## Problem description
Output every record word for word, minus the pictures.

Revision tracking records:
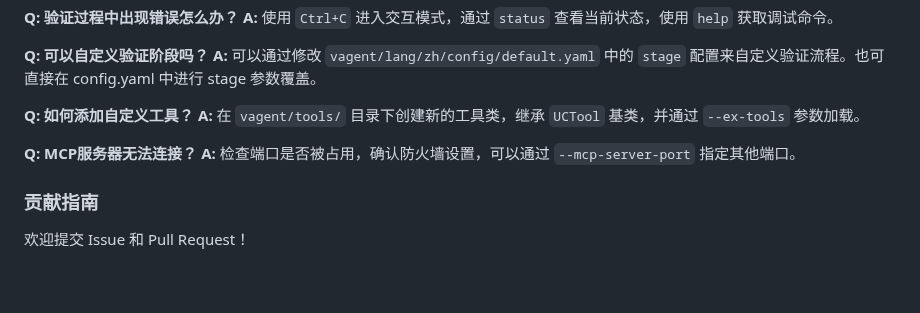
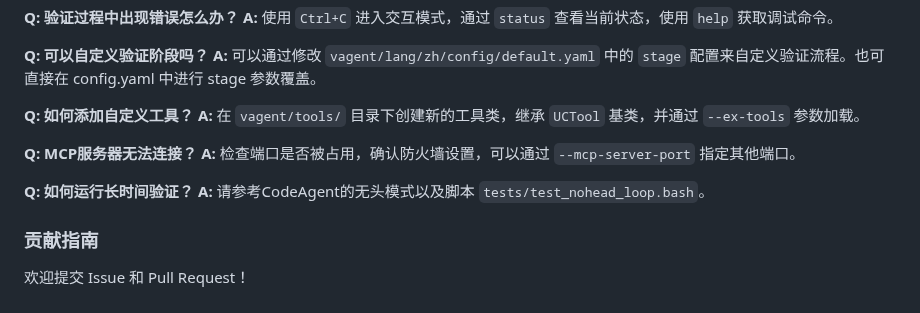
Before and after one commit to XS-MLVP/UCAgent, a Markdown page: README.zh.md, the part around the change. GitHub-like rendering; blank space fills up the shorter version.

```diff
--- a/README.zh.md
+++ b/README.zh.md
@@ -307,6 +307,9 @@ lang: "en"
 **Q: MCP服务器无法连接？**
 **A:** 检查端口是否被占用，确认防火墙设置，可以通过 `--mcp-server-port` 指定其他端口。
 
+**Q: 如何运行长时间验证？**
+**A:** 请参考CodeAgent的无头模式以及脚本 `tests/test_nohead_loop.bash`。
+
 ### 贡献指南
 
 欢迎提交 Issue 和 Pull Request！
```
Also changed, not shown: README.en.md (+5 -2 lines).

## Result for this exercise
Before and after one commit to XS-MLVP/UCAgent, a Markdown page: README.zh.md, the part around the change. GitHub-like rendering; blank space fills up the shorter version.

```diff
--- a/README.zh.md
+++ b/README.zh.md
@@ -307,6 +307,9 @@ lang: "en"
 **Q: MCP服务器无法连接？**
 **A:** 检查端口是否被占用，确认防火墙设置，可以通过 `--mcp-server-port` 指定其他端口。
 
+**Q: 如何运行长时间验证？**
+**A:** 请参考CodeAgent的无头模式以及脚本 `tests/test_nohead_loop.bash`。
+
 ### 贡献指南
 
 欢迎提交 Issue 和 Pull Request！
```
Also changed, not shown: README.en.md (+5 -2 lines).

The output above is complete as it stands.